Problem to work on: The data below is to be retyped exactly, line by line.

[Records from a data source]
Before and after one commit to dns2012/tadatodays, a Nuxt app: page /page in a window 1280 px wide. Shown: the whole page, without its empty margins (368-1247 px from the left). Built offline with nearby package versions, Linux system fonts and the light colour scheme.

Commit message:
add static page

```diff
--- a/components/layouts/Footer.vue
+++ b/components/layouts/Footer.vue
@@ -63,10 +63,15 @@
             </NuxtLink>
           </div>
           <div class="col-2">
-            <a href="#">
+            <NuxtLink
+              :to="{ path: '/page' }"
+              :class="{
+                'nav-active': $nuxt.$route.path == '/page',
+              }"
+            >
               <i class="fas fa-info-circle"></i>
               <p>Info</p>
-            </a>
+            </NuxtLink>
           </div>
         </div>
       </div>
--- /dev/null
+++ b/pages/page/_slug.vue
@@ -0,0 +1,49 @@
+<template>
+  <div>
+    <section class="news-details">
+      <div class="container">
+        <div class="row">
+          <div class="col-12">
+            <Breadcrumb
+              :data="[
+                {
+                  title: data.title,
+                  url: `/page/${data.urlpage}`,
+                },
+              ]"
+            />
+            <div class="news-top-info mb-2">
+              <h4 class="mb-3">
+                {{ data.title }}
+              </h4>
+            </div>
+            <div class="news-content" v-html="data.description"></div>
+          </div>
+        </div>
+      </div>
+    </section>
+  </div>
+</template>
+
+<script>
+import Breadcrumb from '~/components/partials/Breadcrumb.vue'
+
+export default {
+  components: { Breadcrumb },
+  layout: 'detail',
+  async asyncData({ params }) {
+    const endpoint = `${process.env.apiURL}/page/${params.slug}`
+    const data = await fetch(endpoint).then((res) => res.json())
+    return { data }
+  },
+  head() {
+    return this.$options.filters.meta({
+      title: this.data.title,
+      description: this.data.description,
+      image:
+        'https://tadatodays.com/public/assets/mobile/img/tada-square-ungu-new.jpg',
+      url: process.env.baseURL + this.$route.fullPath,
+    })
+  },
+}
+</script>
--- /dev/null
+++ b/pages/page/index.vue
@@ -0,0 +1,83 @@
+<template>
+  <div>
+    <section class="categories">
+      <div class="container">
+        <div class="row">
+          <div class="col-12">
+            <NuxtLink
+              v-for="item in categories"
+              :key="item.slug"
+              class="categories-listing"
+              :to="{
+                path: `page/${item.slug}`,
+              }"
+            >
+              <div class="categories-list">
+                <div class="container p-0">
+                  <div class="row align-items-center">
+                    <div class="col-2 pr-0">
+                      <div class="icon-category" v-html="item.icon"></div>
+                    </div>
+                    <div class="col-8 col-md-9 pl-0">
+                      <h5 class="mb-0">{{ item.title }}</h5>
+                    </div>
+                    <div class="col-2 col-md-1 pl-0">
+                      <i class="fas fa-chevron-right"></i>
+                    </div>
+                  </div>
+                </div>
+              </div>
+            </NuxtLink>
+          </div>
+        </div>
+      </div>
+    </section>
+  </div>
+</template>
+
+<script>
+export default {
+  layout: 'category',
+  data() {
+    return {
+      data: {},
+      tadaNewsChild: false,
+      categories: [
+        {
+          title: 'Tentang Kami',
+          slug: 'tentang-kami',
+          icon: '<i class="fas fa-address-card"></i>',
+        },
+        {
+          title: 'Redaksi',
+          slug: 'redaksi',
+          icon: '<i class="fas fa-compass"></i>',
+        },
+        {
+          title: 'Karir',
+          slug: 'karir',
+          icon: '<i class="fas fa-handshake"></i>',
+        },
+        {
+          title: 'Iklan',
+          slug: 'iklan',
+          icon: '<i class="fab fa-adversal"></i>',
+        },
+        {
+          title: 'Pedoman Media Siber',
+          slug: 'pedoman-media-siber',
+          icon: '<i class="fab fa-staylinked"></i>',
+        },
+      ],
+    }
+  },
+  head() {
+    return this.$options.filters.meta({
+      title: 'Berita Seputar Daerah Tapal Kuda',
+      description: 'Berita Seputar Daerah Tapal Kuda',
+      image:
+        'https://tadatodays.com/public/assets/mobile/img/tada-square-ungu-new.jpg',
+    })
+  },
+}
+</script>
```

Response box:
Before and after one commit to dns2012/tadatodays, a Nuxt app: page /page in a window 1280 px wide. Shown: the whole page, without its empty margins (368-1247 px from the left). Built offline with nearby package versions, Linux system fonts and the light colour scheme.

Commit message:
add static page

```diff
--- a/components/layouts/Footer.vue
+++ b/components/layouts/Footer.vue
@@ -63,10 +63,15 @@
             </NuxtLink>
           </div>
           <div class="col-2">
-            <a href="#">
+            <NuxtLink
+              :to="{ path: '/page' }"
+              :class="{
+                'nav-active': $nuxt.$route.path == '/page',
+              }"
+            >
               <i class="fas fa-info-circle"></i>
               <p>Info</p>
-            </a>
+            </NuxtLink>
           </div>
         </div>
       </div>
--- /dev/null
+++ b/pages/page/_slug.vue
@@ -0,0 +1,49 @@
+<template>
+  <div>
+    <section class="news-details">
+      <div class="container">
+        <div class="row">
+          <div class="col-12">
+            <Breadcrumb
+              :data="[
+                {
+                  title: data.title,
+                  url: `/page/${data.urlpage}`,
+                },
+              ]"
+            />
+            <div class="news-top-info mb-2">
+              <h4 class="mb-3">
+                {{ data.title }}
+              </h4>
+            </div>
+            <div class="news-content" v-html="data.description"></div>
+          </div>
+        </div>
+      </div>
+    </section>
+  </div>
+</template>
+
+<script>
+import Breadcrumb from '~/components/partials/Breadcrumb.vue'
+
+export default {
+  components: { Breadcrumb },
+  layout: 'detail',
+  async asyncData({ params }) {
+    const endpoint = `${process.env.apiURL}/page/${params.slug}`
+    const data = await fetch(endpoint).then((res) => res.json())
+    return { data }
+  },
+  head() {
+    return this.$options.filters.meta({
+      title: this.data.title,
+      description: this.data.description,
+      image:
+        'https://tadatodays.com/public/assets/mobile/img/tada-square-ungu-new.jpg',
+      url: process.env.baseURL + this.$route.fullPath,
+    })
+  },
+}
+</script>
--- /dev/null
+++ b/pages/page/index.vue
@@ -0,0 +1,83 @@
+<template>
+  <div>
+    <section class="categories">
+      <div class="container">
+        <div class="row">
+          <div class="col-12">
+            <NuxtLink
+              v-for="item in categories"
+              :key="item.slug"
+              class="categories-listing"
+              :to="{
+                path: `page/${item.slug}`,
+              }"
+            >
+              <div class="categories-list">
+                <div class="container p-0">
+                  <div class="row align-items-center">
+                    <div class="col-2 pr-0">
+                      <div class="icon-category" v-html="item.icon"></div>
+                    </div>
+                    <div class="col-8 col-md-9 pl-0">
+                      <h5 class="mb-0">{{ item.title }}</h5>
+                    </div>
+                    <div class="col-2 col-md-1 pl-0">
+                      <i class="fas fa-chevron-right"></i>
+                    </div>
+                  </div>
+                </div>
+              </div>
+            </NuxtLink>
+          </div>
+        </div>
+      </div>
+    </section>
+  </div>
+</template>
+
+<script>
+export default {
+  layout: 'category',
+  data() {
+    return {
+      data: {},
+      tadaNewsChild: false,
+      categories: [
+        {
+          title: 'Tentang Kami',
+          slug: 'tentang-kami',
+          icon: '<i class="fas fa-address-card"></i>',
+        },
+        {
+          title: 'Redaksi',
+          slug: 'redaksi',
+          icon: '<i class="fas fa-compass"></i>',
+        },
+        {
+          title: 'Karir',
+          slug: 'karir',
+          icon: '<i class="fas fa-handshake"></i>',
+        },
+        {
+          title: 'Iklan',
+          slug: 'iklan',
+          icon: '<i class="fab fa-adversal"></i>',
+        },
+        {
+          title: 'Pedoman Media Siber',
+          slug: 'pedoman-media-siber',
+          icon: '<i class="fab fa-staylinked"></i>',
+        },
+      ],
+    }
+  },
+  head() {
+    return this.$options.filters.meta({
+      title: 'Berita Seputar Daerah Tapal Kuda',
+      description: 'Berita Seputar Daerah Tapal Kuda',
+      image:
+        'https://tadatodays.com/public/assets/mobile/img/tada-square-ungu-new.jpg',
+    })
+  },
+}
+</script>
```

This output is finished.